#### [PROBLEM TO SOLVE]
In the records that follow, find each line with "components" and pull it out.
· · · · ·
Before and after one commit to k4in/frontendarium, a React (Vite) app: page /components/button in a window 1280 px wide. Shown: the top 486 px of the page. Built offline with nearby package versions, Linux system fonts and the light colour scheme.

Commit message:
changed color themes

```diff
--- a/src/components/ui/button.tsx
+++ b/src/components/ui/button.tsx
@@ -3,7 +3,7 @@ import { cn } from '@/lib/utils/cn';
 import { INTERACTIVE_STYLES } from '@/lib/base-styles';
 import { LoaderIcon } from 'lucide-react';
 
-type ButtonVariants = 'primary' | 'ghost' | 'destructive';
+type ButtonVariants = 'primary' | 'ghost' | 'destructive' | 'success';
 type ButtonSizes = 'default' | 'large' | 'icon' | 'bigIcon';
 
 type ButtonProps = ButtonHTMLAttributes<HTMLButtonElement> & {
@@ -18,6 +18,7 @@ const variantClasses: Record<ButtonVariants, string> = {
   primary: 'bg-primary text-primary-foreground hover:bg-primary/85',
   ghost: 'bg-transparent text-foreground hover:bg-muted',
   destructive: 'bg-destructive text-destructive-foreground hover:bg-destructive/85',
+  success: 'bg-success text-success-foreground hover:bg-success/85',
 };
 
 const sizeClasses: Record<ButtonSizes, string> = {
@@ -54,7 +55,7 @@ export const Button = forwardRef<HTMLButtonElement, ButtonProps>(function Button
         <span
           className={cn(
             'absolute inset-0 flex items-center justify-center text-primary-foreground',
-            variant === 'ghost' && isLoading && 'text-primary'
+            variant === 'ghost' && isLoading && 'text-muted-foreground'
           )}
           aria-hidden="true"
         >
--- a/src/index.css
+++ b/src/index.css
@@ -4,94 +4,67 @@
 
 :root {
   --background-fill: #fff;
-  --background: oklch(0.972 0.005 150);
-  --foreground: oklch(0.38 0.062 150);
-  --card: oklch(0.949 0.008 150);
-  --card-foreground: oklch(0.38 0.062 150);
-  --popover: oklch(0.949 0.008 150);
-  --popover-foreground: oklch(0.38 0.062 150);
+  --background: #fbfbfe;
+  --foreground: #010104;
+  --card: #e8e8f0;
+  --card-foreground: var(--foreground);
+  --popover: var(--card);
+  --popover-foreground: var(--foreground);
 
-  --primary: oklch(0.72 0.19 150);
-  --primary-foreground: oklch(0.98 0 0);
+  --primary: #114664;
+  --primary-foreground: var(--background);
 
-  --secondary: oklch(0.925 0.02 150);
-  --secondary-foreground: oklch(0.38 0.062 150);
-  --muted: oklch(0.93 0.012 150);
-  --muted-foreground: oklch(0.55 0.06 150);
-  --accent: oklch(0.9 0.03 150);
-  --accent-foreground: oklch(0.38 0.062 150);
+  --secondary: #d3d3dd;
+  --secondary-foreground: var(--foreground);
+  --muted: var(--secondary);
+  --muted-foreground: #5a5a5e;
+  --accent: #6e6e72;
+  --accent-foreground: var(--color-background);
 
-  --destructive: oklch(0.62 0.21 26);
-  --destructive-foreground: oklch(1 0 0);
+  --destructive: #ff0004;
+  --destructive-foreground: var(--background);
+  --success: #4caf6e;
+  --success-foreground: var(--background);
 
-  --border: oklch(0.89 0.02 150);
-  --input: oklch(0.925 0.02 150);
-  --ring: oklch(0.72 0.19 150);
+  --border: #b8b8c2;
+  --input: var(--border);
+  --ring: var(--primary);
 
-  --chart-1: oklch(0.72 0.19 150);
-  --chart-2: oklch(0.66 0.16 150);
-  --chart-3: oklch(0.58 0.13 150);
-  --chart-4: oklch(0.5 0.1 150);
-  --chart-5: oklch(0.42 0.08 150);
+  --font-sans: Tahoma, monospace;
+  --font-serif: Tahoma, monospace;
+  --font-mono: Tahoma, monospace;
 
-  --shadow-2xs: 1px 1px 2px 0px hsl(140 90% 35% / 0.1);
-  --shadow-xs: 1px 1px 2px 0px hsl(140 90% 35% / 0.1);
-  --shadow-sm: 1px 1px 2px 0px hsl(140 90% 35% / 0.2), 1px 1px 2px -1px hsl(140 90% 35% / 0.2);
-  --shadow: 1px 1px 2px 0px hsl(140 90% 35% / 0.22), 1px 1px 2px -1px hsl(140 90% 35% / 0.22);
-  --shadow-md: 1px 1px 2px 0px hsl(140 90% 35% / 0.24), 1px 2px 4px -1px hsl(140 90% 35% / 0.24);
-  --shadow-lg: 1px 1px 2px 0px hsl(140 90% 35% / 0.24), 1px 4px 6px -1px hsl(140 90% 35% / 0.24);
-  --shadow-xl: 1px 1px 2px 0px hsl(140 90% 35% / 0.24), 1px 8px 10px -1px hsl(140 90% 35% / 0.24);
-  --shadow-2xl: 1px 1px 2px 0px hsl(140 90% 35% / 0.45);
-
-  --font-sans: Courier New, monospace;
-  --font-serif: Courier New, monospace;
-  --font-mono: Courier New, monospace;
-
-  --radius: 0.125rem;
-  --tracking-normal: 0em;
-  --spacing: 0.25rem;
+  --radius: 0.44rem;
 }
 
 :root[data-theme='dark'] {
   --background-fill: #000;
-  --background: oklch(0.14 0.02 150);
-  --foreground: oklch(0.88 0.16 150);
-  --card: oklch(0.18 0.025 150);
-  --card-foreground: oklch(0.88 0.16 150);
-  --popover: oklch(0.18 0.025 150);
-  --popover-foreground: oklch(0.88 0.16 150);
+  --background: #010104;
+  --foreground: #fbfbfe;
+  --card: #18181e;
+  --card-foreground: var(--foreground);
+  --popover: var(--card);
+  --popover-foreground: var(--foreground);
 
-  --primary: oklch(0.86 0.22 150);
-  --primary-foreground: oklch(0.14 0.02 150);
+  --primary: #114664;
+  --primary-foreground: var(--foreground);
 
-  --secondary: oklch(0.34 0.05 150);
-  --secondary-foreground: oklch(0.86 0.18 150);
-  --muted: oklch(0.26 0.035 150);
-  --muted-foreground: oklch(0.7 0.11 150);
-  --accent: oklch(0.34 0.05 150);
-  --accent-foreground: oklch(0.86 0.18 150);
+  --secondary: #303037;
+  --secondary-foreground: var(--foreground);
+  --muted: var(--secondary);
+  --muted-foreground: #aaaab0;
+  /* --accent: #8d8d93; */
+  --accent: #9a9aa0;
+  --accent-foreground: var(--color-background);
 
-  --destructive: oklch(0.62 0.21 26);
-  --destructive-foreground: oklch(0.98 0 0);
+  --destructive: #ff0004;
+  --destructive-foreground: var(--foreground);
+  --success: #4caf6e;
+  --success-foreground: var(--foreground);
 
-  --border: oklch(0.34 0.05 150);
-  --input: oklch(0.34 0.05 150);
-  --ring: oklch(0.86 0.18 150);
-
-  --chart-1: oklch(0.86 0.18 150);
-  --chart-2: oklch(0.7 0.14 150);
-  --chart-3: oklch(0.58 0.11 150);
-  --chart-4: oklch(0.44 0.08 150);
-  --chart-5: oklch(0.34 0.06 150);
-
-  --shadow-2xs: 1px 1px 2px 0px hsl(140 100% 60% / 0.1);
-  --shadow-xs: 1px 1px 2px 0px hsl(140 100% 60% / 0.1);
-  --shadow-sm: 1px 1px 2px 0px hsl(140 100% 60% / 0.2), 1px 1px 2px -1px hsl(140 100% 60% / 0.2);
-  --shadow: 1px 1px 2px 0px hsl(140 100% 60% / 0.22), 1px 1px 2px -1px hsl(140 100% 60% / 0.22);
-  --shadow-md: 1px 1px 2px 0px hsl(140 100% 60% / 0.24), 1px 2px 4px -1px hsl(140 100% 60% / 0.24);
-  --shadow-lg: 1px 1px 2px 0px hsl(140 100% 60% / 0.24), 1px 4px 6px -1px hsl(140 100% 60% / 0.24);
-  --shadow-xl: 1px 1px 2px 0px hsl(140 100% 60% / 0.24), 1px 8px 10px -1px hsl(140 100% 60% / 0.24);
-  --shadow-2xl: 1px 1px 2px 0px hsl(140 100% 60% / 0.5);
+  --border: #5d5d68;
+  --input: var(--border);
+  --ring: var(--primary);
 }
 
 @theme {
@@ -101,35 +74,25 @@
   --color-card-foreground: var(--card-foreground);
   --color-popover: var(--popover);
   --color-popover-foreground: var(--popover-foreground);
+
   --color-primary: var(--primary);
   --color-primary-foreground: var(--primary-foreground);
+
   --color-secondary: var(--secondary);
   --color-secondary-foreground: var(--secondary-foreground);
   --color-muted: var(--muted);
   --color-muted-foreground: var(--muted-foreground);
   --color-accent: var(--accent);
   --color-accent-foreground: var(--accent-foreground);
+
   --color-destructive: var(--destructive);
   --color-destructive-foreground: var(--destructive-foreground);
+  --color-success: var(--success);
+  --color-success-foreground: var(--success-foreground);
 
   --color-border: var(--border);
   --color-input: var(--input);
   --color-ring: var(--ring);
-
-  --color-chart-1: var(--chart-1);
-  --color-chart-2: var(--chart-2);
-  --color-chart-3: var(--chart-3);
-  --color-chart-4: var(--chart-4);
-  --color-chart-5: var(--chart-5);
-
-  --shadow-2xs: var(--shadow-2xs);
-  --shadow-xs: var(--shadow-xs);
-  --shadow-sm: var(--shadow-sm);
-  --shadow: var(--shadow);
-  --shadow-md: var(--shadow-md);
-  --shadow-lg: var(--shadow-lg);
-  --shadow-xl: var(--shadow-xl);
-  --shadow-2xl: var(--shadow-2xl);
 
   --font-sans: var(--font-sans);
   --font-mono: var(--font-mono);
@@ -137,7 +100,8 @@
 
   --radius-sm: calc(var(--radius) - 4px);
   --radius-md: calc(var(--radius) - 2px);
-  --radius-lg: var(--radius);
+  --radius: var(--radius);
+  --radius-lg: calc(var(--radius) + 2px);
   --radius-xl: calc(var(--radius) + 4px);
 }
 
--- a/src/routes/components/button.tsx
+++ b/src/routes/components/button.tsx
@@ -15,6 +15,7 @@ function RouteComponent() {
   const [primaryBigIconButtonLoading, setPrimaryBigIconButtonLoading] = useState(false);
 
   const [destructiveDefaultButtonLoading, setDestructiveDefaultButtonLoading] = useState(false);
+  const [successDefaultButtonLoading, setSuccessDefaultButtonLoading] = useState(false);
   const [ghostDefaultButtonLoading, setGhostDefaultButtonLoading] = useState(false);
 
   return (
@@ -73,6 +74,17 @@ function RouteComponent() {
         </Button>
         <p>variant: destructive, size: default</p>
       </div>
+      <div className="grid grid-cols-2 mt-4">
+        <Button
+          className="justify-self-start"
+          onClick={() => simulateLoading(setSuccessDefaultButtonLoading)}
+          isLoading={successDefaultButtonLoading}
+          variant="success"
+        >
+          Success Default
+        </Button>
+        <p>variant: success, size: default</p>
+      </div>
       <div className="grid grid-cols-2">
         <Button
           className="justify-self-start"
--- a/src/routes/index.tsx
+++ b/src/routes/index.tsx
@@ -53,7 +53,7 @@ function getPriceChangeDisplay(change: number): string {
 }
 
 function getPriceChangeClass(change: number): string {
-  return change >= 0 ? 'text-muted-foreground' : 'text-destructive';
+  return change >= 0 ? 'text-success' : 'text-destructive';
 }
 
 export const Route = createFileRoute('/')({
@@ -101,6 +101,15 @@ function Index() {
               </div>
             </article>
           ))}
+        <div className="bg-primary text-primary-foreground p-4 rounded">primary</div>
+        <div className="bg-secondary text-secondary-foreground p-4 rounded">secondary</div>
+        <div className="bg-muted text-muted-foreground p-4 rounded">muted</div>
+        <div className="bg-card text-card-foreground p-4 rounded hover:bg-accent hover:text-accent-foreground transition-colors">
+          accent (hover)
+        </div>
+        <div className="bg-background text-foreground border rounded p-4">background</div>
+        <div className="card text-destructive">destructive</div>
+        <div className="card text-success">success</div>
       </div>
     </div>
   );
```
· · · · ·
#### [SOLUTION TO THIS PROBLEM]
Before and after one commit to k4in/frontendarium, a React (Vite) app: page /components/button in a window 1280 px wide. Shown: the top 486 px of the page. Built offline with nearby package versions, Linux system fonts and the light colour scheme.
--- a/src/components/ui/button.tsx
+++ b/src/components/ui/button.tsx
--- a/src/routes/components/button.tsx
+++ b/src/routes/components/button.tsx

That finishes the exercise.